Your objective >> Reading through the lines below, count those that include the string "href"; the answer is that number and nothing else.

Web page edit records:
════

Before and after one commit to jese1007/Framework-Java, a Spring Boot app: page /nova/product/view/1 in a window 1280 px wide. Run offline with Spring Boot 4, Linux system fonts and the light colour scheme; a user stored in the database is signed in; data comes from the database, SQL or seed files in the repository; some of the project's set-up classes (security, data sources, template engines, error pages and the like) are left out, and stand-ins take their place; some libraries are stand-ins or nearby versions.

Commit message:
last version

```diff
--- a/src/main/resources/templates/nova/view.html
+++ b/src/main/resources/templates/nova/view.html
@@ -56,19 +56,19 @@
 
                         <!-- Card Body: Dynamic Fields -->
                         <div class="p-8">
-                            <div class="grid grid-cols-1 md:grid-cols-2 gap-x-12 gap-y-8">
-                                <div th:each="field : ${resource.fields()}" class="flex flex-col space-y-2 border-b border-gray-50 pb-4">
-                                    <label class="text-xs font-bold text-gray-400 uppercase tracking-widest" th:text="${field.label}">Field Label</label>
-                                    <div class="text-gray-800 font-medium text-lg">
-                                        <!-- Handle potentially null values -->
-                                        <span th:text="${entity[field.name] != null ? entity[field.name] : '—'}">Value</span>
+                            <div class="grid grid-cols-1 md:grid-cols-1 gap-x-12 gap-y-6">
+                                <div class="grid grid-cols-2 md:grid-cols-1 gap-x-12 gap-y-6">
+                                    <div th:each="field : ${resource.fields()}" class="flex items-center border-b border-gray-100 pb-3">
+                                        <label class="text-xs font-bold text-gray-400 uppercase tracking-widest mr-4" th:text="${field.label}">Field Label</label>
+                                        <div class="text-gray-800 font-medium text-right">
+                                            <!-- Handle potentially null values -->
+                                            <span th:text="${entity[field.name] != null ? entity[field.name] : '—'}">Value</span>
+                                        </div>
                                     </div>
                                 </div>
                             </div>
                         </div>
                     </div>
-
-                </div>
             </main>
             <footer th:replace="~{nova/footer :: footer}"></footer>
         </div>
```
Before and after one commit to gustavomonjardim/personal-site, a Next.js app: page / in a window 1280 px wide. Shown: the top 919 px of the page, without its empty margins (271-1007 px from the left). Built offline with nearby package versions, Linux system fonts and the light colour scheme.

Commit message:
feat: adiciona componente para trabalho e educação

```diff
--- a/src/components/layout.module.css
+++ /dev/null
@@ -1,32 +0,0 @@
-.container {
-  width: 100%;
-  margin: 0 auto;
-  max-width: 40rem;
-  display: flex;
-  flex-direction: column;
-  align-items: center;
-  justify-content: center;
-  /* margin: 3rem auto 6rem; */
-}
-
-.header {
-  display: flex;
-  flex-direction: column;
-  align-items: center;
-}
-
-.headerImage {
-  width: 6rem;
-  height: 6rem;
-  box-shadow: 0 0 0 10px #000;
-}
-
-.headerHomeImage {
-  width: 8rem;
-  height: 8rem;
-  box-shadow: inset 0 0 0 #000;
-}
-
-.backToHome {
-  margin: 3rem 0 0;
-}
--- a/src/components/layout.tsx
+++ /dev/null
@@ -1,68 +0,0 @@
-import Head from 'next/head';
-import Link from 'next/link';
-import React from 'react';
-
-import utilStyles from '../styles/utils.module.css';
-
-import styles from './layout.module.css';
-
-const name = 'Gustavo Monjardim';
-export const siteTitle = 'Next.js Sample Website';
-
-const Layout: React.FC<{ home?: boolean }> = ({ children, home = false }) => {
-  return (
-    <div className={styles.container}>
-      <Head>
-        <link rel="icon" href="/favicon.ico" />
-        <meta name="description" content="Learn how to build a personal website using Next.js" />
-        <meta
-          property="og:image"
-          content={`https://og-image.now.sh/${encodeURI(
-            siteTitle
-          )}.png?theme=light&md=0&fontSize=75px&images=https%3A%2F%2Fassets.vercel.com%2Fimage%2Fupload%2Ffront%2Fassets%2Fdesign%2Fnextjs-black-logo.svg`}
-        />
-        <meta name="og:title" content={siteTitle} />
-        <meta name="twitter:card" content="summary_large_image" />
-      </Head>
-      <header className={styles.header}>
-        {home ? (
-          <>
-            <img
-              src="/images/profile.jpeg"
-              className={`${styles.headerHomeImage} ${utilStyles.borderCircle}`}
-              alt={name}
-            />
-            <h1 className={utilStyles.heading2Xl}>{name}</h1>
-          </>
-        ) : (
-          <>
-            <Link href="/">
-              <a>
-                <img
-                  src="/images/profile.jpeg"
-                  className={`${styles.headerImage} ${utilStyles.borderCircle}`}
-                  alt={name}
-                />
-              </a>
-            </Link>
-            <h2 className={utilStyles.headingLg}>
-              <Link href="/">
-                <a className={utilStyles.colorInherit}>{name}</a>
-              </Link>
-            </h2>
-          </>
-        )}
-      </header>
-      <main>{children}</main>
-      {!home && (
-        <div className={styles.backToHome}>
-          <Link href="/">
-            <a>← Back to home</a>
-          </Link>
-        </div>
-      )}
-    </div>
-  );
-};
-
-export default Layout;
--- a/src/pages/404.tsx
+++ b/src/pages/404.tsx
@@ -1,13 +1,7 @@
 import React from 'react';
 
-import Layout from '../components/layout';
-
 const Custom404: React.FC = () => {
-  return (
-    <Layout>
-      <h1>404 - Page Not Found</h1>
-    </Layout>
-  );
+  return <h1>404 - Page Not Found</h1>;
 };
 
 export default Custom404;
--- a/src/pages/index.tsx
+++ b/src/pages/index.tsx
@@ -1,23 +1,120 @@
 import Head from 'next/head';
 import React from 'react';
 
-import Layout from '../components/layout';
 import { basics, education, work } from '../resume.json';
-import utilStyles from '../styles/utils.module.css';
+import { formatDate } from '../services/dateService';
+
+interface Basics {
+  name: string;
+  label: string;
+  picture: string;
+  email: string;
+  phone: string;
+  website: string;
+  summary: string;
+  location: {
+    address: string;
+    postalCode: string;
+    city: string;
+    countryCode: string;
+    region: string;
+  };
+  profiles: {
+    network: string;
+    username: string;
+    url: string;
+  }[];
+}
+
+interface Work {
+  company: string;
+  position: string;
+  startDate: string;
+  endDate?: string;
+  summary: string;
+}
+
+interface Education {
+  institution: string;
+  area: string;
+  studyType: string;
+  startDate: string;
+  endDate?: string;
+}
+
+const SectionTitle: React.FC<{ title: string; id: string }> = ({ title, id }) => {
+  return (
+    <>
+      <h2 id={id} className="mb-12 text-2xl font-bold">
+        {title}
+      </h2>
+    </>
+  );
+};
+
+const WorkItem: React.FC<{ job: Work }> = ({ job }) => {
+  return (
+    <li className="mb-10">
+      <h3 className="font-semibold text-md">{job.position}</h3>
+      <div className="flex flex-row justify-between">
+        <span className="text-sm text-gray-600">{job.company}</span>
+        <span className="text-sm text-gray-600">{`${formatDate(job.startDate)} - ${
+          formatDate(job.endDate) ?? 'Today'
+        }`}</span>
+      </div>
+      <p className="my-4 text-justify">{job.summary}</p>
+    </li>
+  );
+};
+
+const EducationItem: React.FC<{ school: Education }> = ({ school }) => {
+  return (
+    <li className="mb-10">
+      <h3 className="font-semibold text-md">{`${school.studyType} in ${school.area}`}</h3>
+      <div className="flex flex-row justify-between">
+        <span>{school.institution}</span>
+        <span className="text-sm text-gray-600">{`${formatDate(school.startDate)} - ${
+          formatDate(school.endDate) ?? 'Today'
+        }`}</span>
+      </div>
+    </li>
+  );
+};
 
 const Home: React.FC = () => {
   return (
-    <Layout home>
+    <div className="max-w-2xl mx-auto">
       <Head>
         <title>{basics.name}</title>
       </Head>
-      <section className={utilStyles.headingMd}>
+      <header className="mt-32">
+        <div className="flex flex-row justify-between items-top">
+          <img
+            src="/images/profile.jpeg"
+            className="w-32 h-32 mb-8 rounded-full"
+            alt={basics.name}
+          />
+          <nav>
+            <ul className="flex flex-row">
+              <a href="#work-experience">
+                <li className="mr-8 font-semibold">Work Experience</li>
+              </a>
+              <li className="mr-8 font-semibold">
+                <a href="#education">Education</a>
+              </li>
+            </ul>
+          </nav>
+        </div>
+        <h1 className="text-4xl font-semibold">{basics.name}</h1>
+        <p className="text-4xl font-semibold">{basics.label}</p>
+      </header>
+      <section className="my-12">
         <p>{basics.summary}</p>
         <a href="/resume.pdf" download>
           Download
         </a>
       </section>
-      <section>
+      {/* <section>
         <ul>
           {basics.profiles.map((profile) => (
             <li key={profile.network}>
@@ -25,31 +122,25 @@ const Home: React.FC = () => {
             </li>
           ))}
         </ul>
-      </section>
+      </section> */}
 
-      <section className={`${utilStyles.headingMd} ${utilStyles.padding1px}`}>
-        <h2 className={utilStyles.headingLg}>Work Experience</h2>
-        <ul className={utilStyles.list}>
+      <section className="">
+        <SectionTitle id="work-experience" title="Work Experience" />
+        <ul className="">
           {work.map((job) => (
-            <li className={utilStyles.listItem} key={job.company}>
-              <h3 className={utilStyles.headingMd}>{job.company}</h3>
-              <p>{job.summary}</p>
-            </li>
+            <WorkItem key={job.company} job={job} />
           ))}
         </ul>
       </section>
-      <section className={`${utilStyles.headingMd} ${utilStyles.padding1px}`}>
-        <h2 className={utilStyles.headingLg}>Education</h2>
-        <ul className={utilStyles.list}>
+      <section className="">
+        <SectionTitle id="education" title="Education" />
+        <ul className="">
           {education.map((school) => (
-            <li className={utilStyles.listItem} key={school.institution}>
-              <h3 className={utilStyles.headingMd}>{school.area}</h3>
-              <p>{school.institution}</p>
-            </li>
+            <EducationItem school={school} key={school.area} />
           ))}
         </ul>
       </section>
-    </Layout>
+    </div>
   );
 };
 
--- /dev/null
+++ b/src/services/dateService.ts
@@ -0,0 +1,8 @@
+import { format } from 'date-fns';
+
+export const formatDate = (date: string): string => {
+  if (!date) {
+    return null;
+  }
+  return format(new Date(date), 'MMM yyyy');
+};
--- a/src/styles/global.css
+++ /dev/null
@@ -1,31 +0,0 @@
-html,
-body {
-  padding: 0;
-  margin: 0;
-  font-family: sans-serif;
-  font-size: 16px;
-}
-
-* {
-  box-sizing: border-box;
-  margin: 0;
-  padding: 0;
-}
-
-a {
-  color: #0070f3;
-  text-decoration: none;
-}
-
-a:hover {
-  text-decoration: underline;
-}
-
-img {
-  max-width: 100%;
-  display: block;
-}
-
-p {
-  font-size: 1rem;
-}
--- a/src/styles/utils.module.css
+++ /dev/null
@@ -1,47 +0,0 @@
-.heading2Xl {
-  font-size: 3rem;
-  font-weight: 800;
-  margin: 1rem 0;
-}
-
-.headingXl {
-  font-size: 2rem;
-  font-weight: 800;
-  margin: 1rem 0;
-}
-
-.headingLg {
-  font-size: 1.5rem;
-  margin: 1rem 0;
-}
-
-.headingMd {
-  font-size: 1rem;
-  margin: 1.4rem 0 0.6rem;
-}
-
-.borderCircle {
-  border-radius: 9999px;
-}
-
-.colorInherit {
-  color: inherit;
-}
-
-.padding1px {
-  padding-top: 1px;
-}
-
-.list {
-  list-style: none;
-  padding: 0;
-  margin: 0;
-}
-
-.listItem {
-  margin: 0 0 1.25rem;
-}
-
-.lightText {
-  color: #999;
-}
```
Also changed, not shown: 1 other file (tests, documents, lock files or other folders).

════

Exercise solution >> 7